You know, this isn’t entirely new. Thor has been replaced before – once, notably, by a giant frog – and so has Cap (so many times I couldn’t begin to count, but most notably by Bucky Barnes/The Winter Soldier).

But it’s all fun and fair and will juice up publicity leading up to the “Ultron” movie next May.

So to reiterate: Hell to the yes.

 

Joss Whedon, Edgar Wright and the ‘Ant-Man’ Cornetto

joss whedon twitter cornetto edgar wright

So this was “Avengers” mastermind Joss Whedon’s reaction to fellow director Edgar Wright’s departure from Marvels “Ant-Man.”

Whedon tweeted this picture last night. Head bowed, he’s holding aloft a Cornetto – the British sweet that gave its name to Wright’s “Cornetto Trilogy,” including “Shaun of the Dead” – like a candle at a vigil.

It’s already been dubbed “The Cornetto of Solidarity.”

Nicely done, Mr. Whedon.

Edgar Wright, ‘Ant-Man’ and the Marvel Cinematic Universe

ant-man-test-shot

The news today that Edgar Wright would no longer direct “Ant-Man” – but that the movie, set to kick off the Marvel Cinematic Universe’s Phase Three, immediately following 2015’s “Avengers: Age of Ultron” would continue under another director – seemed like a bump in the road that Marvel’s been building since before “Iron Man” came out in 2008.

Maybe a major bump.

It’s possible we’ll find out what “creative differences” occurred between Wright, maker of “Shaun of the Dead,” and Marvel and MCU honcho Kevin Feige. These things happen, but aside from some disgruntlement from writers and directors and Jon Favreau’s departure after “Iron Man 2,” we haven’t seen a lot of discord in the Marvel Cinematic Universe.
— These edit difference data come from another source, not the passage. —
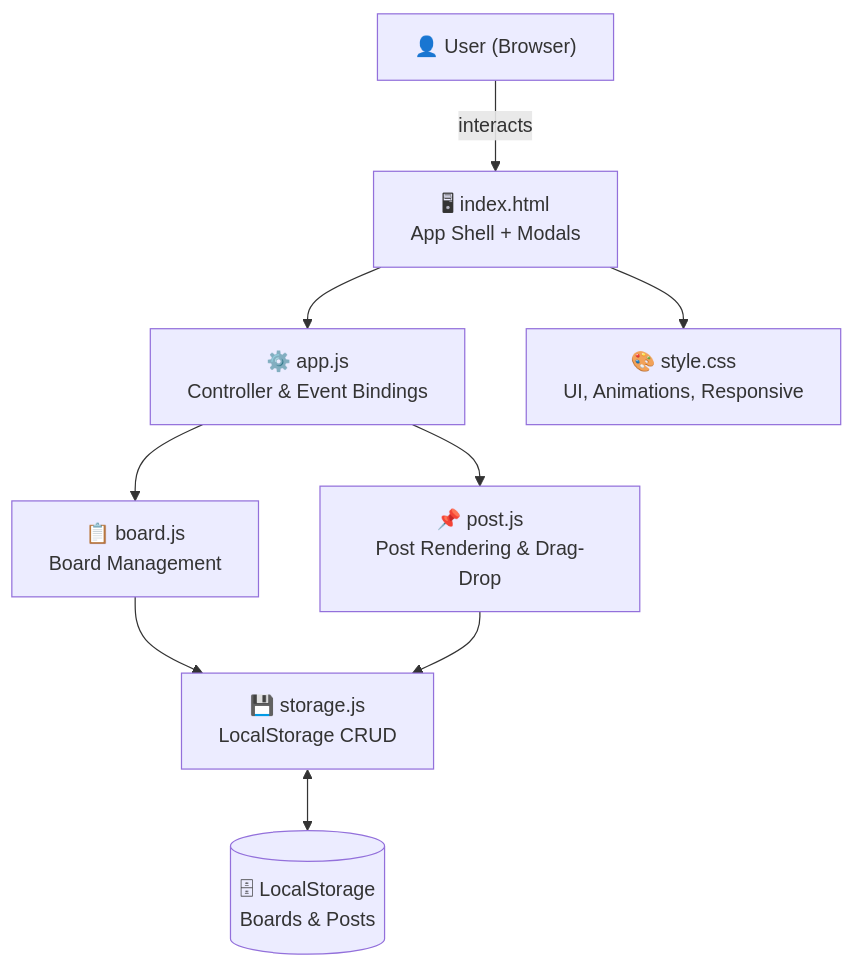
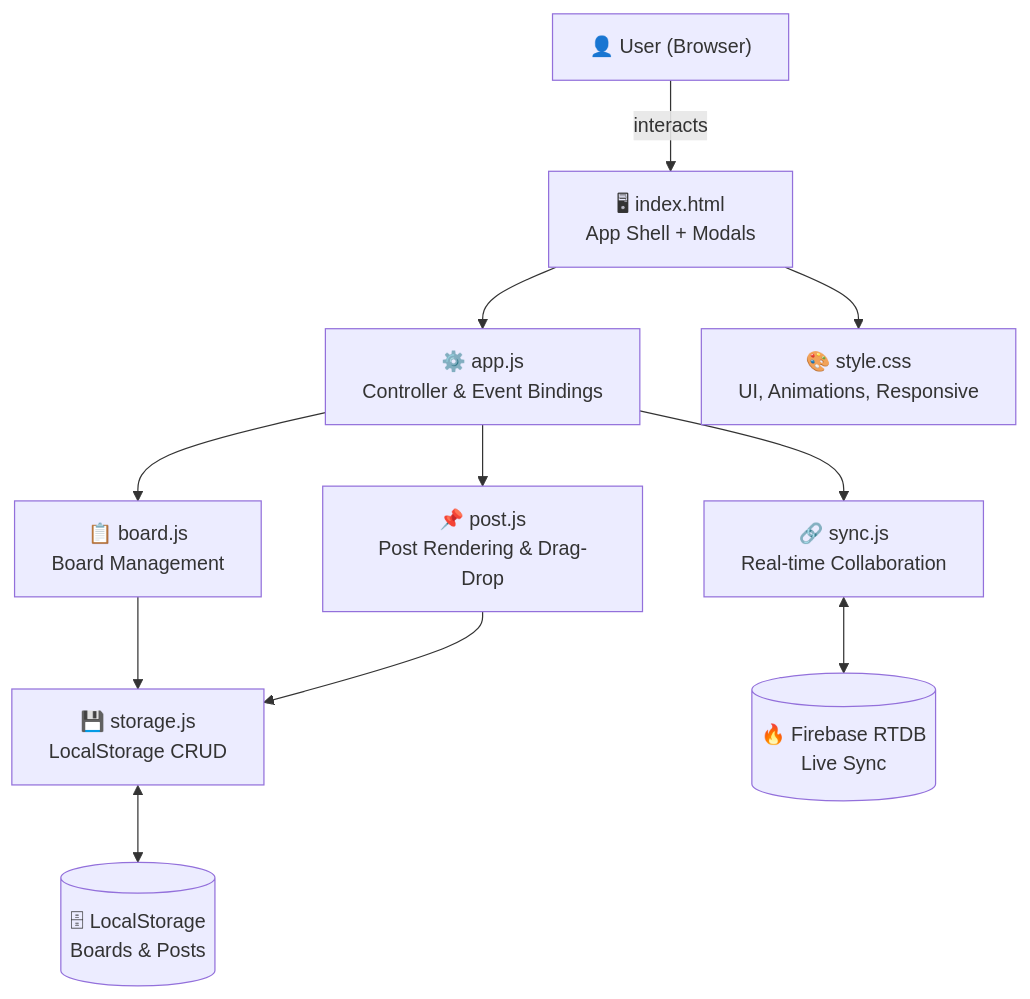
One commit to alfredang/pinboard changed the diagram in README.md. Above: the diagram before and after it, drawn with Mermaid. The commit also changed other lines of this file and 11 other files, not shown here.

````diff
--- a/README.md
+++ b/README.md
@@ -75,20 +76,24 @@
 ```mermaid
 graph TB
     User["👤 User (Browser)"]
     UI["🖥 index.html<br/>App Shell + Modals"]
     App["⚙️ app.js<br/>Controller & Event Bindings"]
     Board["📋 board.js<br/>Board Management"]
     Post["📌 post.js<br/>Post Rendering & Drag-Drop"]
+    Sync["🔗 sync.js<br/>Real-time Collaboration"]
     Store["💾 storage.js<br/>LocalStorage CRUD"]
     CSS["🎨 style.css<br/>UI, Animations, Responsive"]
     LS[("🗄 LocalStorage<br/>Boards & Posts")]
+    FB[("🔥 Firebase RTDB<br/>Live Sync")]
 
     User -->|"interacts"| UI
     UI --> App
     App --> Board
     App --> Post
+    App --> Sync
     Board --> Store
     Post --> Store
     Store <--> LS
+    Sync <--> FB
     UI --> CSS
 ```
````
As a matter of fact, compared to DC/Warner Bros.’ problems getting its superhero slate booted up, Marvel has had a pretty smooth time of it. Despite the fact that Marvel is somewhat notoriously cheap in its movie-making.

But Wright’s departure, we have to believe, doesn’t come about because of money. There must have been some fundamental disagreement in how “Ant-Man” was going to come out and how it would fit into the MCU.

What’s even stranger is that Feige recently said that Wright – who has been working on “Ant-Man” since 2006, before most people even knew there was an MCU – was integral in how the universe was developed.
Feige said:

“We changed, frankly some of the MCU to accommodate this version of Ant-Man. Knowing what we wanted to do with Edgar and with Ant-Man, going years and years back, helped to dictate what we did with the roster for Avengers the first time. It was a bit of both in terms of his idea for the Ant-Man story influencing the birth of the MCU in the early films leading up to Avengers…”

Since the movie has mostly been cast, with Michael Douglas and Paul Rudd as older and younger Ant-Men Hank Pym and Scott Lang, and the movie was about to start filming soon, it seems unlikely we’ll see major changes in the story. More likely it will be a matter of tone and execution. Wright was going to do his movie his way and Marvel couldn’t abide by that.

ant-man-movie-test

I was excited about “Ant-Man” for a couple of reasons. For one, the character is a lynchpin of the comic-book Marvel universe. He was a founder of “The Avengers,” for pete’s sake.

And the apparent plan to use “Ant-Man” to flesh out the mostly unexplored middle years of the MCU – with Douglas as Pym active in flashback scenes in the 1960s or 1970s – was even cooler.

We still might see that all play out.

Or we might not.

“Ant-Man” might be terrific even without Wright. After all, we all hated the thought of Favreau leaving the “Iron Man” series.

We’ll all be lucky if the MCU can continue on smoothly after this bump in the road.